Stored items:
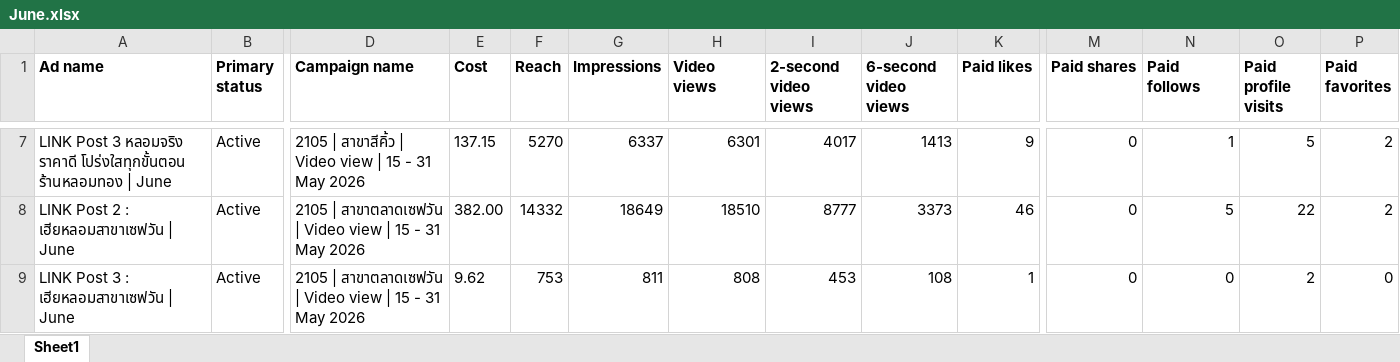
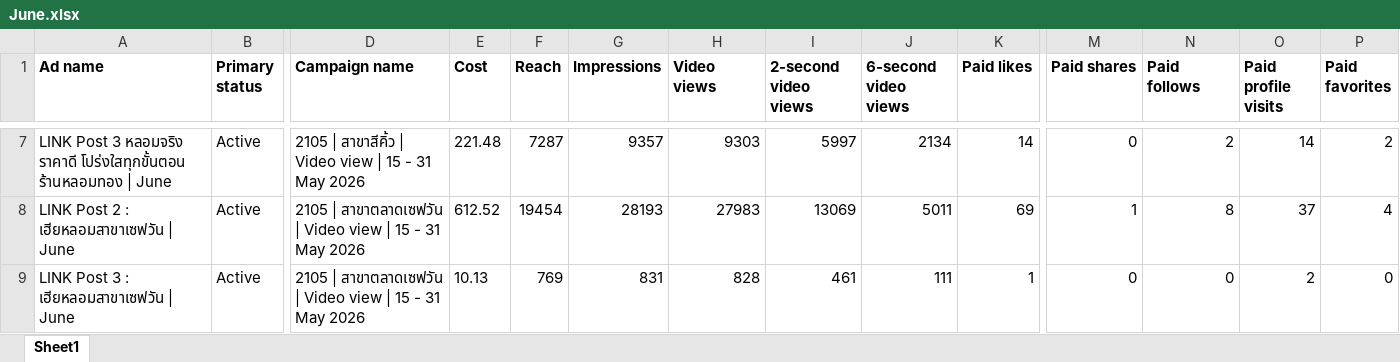
Before and after one commit to hafizyapha-glitch/Hia-Lhom-TikTok, an Excel workbook: data/June.xlsx, sheet Sheet1, drawn as a sheet; only a part is shown, gaps mark what is left out; values as stored, in another font and other column widths than the file's, no borders; the diff covers the shown part only; the diff names each change by its address in the sheet, - before the commit and + after, or states it on an @@ line.

```diff
--- a/data/June.xlsx (sheet Sheet1)
+++ b/data/June.xlsx (sheet Sheet1)
-E7 (Cost): 137.15
+E7 (Cost): 221.48
-F7 (Reach): 5270
+F7 (Reach): 7287
-G7 (Impressions): 6337
+G7 (Impressions): 9357
-H7 (Video views): 6301
+H7 (Video views): 9303
-I7 (2-second video views): 4017
+I7 (2-second video views): 5997
-J7 (6-second video views): 1413
+J7 (6-second video views): 2134
-K7 (Paid likes): 9
+K7 (Paid likes): 14
-N7 (Paid follows): 1
+N7 (Paid follows): 2
-O7 (Paid profile visits): 5
+O7 (Paid profile visits): 14
-E8 (Cost): 382.00
+E8 (Cost): 612.52
-F8 (Reach): 14332
+F8 (Reach): 19454
-G8 (Impressions): 18649
+G8 (Impressions): 28193
-H8 (Video views): 18510
+H8 (Video views): 27983
-I8 (2-second video views): 8777
+I8 (2-second video views): 13069
-J8 (6-second video views): 3373
+J8 (6-second video views): 5011
-K8 (Paid likes): 46
+K8 (Paid likes): 69
-M8 (Paid shares): 0
+M8 (Paid shares): 1
-N8 (Paid follows): 5
+N8 (Paid follows): 8
-O8 (Paid profile visits): 22
+O8 (Paid profile visits): 37
-P8 (Paid favorites): 2
+P8 (Paid favorites): 4
-E9 (Cost): 9.62
+E9 (Cost): 10.13
-F9 (Reach): 753
+F9 (Reach): 769
-G9 (Impressions): 811
+G9 (Impressions): 831
-H9 (Video views): 808
+H9 (Video views): 828
-I9 (2-second video views): 453
+I9 (2-second video views): 461
-J9 (6-second video views): 108
+J9 (6-second video views): 111
```
Also changed, not shown: 1 added row and 420 edited cells elsewhere in this sheet.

**Problem to work on**
The expected answer is the data retyped exactly, without pictures.

**Task response**
Before and after one commit to hafizyapha-glitch/Hia-Lhom-TikTok, an Excel workbook: data/June.xlsx, sheet Sheet1, drawn as a sheet; only a part is shown, gaps mark what is left out; values as stored, in another font and other column widths than the file's, no borders; the diff covers the shown part only; the diff names each change by its address in the sheet, - before the commit and + after, or states it on an @@ line.

```diff
--- a/data/June.xlsx (sheet Sheet1)
+++ b/data/June.xlsx (sheet Sheet1)
-E7 (Cost): 137.15
+E7 (Cost): 221.48
-F7 (Reach): 5270
+F7 (Reach): 7287
-G7 (Impressions): 6337
+G7 (Impressions): 9357
-H7 (Video views): 6301
+H7 (Video views): 9303
-I7 (2-second video views): 4017
+I7 (2-second video views): 5997
-J7 (6-second video views): 1413
+J7 (6-second video views): 2134
-K7 (Paid likes): 9
+K7 (Paid likes): 14
-N7 (Paid follows): 1
+N7 (Paid follows): 2
-O7 (Paid profile visits): 5
+O7 (Paid profile visits): 14
-E8 (Cost): 382.00
+E8 (Cost): 612.52
-F8 (Reach): 14332
+F8 (Reach): 19454
-G8 (Impressions): 18649
+G8 (Impressions): 28193
-H8 (Video views): 18510
+H8 (Video views): 27983
-I8 (2-second video views): 8777
+I8 (2-second video views): 13069
-J8 (6-second video views): 3373
+J8 (6-second video views): 5011
-K8 (Paid likes): 46
+K8 (Paid likes): 69
-M8 (Paid shares): 0
+M8 (Paid shares): 1
-N8 (Paid follows): 5
+N8 (Paid follows): 8
-O8 (Paid profile visits): 22
+O8 (Paid profile visits): 37
-P8 (Paid favorites): 2
+P8 (Paid favorites): 4
-E9 (Cost): 9.62
+E9 (Cost): 10.13
-F9 (Reach): 753
+F9 (Reach): 769
-G9 (Impressions): 811
+G9 (Impressions): 831
-H9 (Video views): 808
+H9 (Video views): 828
-I9 (2-second video views): 453
+I9 (2-second video views): 461
-J9 (6-second video views): 108
+J9 (6-second video views): 111
```
Also changed, not shown: 1 added row and 420 edited cells elsewhere in this sheet.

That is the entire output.